What you will do: The full set of entries below is to be returned unchanged.

Information shown:
::::::::
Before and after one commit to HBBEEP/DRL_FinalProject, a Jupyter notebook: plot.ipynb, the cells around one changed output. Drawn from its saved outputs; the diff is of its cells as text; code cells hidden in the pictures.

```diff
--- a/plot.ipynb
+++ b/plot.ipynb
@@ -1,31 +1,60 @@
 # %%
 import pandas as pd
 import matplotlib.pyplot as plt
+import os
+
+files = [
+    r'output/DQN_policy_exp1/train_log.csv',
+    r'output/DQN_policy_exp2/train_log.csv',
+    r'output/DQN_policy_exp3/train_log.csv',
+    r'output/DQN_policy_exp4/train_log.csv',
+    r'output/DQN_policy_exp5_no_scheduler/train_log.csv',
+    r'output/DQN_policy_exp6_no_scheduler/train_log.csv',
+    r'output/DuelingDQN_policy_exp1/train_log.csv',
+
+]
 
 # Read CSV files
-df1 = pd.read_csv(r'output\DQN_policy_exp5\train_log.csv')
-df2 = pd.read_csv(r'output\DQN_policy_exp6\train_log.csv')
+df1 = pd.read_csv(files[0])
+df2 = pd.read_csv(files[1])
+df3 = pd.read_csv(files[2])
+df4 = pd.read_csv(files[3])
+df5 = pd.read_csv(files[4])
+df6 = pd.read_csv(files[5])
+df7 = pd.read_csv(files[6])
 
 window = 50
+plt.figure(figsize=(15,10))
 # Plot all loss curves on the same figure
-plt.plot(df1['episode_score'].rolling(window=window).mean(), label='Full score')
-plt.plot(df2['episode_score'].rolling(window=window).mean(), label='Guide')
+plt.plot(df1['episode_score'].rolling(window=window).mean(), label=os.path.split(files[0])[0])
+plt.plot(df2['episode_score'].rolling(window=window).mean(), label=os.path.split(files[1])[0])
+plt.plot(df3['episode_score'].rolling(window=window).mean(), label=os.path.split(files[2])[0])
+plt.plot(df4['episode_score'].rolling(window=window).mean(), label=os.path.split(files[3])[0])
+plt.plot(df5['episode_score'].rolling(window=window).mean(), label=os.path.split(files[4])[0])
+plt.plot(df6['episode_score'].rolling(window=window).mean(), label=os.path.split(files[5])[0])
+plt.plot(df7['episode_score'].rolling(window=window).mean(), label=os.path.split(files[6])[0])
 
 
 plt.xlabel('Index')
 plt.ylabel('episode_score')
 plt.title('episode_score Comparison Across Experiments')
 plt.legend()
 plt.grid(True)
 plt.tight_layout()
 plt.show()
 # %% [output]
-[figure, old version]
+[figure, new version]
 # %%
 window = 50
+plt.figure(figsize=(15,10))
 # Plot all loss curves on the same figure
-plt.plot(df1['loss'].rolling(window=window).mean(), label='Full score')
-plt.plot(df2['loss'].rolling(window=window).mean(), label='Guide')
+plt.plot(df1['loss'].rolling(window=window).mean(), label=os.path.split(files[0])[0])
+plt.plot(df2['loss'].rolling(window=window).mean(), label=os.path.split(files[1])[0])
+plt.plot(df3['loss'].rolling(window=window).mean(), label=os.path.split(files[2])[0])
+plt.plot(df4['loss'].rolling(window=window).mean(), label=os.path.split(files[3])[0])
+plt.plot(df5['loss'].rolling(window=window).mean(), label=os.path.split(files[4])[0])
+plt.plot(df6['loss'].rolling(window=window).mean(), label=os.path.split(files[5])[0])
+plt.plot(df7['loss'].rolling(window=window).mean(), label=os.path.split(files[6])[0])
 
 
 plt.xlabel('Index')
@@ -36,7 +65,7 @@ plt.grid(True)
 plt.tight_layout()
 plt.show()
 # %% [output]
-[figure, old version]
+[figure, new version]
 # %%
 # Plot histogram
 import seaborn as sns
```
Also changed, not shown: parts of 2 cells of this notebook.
::::::::
Problem solution:
Before and after one commit to HBBEEP/DRL_FinalProject, a Jupyter notebook: plot.ipynb, the cells around one changed output. Drawn from its saved outputs; the diff is of its cells as text; code cells hidden in the pictures.

```diff
--- a/plot.ipynb
+++ b/plot.ipynb
@@ -1,31 +1,60 @@
 # %%
 import pandas as pd
 import matplotlib.pyplot as plt
+import os
+
+files = [
+    r'output/DQN_policy_exp1/train_log.csv',
+    r'output/DQN_policy_exp2/train_log.csv',
+    r'output/DQN_policy_exp3/train_log.csv',
+    r'output/DQN_policy_exp4/train_log.csv',
+    r'output/DQN_policy_exp5_no_scheduler/train_log.csv',
+    r'output/DQN_policy_exp6_no_scheduler/train_log.csv',
+    r'output/DuelingDQN_policy_exp1/train_log.csv',
+
+]
 
 # Read CSV files
-df1 = pd.read_csv(r'output\DQN_policy_exp5\train_log.csv')
-df2 = pd.read_csv(r'output\DQN_policy_exp6\train_log.csv')
+df1 = pd.read_csv(files[0])
+df2 = pd.read_csv(files[1])
+df3 = pd.read_csv(files[2])
+df4 = pd.read_csv(files[3])
+df5 = pd.read_csv(files[4])
+df6 = pd.read_csv(files[5])
+df7 = pd.read_csv(files[6])
 
 window = 50
+plt.figure(figsize=(15,10))
 # Plot all loss curves on the same figure
-plt.plot(df1['episode_score'].rolling(window=window).mean(), label='Full score')
-plt.plot(df2['episode_score'].rolling(window=window).mean(), label='Guide')
+plt.plot(df1['episode_score'].rolling(window=window).mean(), label=os.path.split(files[0])[0])
+plt.plot(df2['episode_score'].rolling(window=window).mean(), label=os.path.split(files[1])[0])
+plt.plot(df3['episode_score'].rolling(window=window).mean(), label=os.path.split(files[2])[0])
+plt.plot(df4['episode_score'].rolling(window=window).mean(), label=os.path.split(files[3])[0])
+plt.plot(df5['episode_score'].rolling(window=window).mean(), label=os.path.split(files[4])[0])
+plt.plot(df6['episode_score'].rolling(window=window).mean(), label=os.path.split(files[5])[0])
+plt.plot(df7['episode_score'].rolling(window=window).mean(), label=os.path.split(files[6])[0])
 
 
 plt.xlabel('Index')
 plt.ylabel('episode_score')
 plt.title('episode_score Comparison Across Experiments')
 plt.legend()
 plt.grid(True)
 plt.tight_layout()
 plt.show()
 # %% [output]
-[figure, old version]
+[figure, new version]
 # %%
 window = 50
+plt.figure(figsize=(15,10))
 # Plot all loss curves on the same figure
-plt.plot(df1['loss'].rolling(window=window).mean(), label='Full score')
-plt.plot(df2['loss'].rolling(window=window).mean(), label='Guide')
+plt.plot(df1['loss'].rolling(window=window).mean(), label=os.path.split(files[0])[0])
+plt.plot(df2['loss'].rolling(window=window).mean(), label=os.path.split(files[1])[0])
+plt.plot(df3['loss'].rolling(window=window).mean(), label=os.path.split(files[2])[0])
+plt.plot(df4['loss'].rolling(window=window).mean(), label=os.path.split(files[3])[0])
+plt.plot(df5['loss'].rolling(window=window).mean(), label=os.path.split(files[4])[0])
+plt.plot(df6['loss'].rolling(window=window).mean(), label=os.path.split(files[5])[0])
+plt.plot(df7['loss'].rolling(window=window).mean(), label=os.path.split(files[6])[0])
 
 
 plt.xlabel('Index')
@@ -36,7 +65,7 @@ plt.grid(True)
 plt.tight_layout()
 plt.show()
 # %% [output]
-[figure, old version]
+[figure, new version]
 # %%
 # Plot histogram
 import seaborn as sns
```
Also changed, not shown: parts of 2 cells of this notebook.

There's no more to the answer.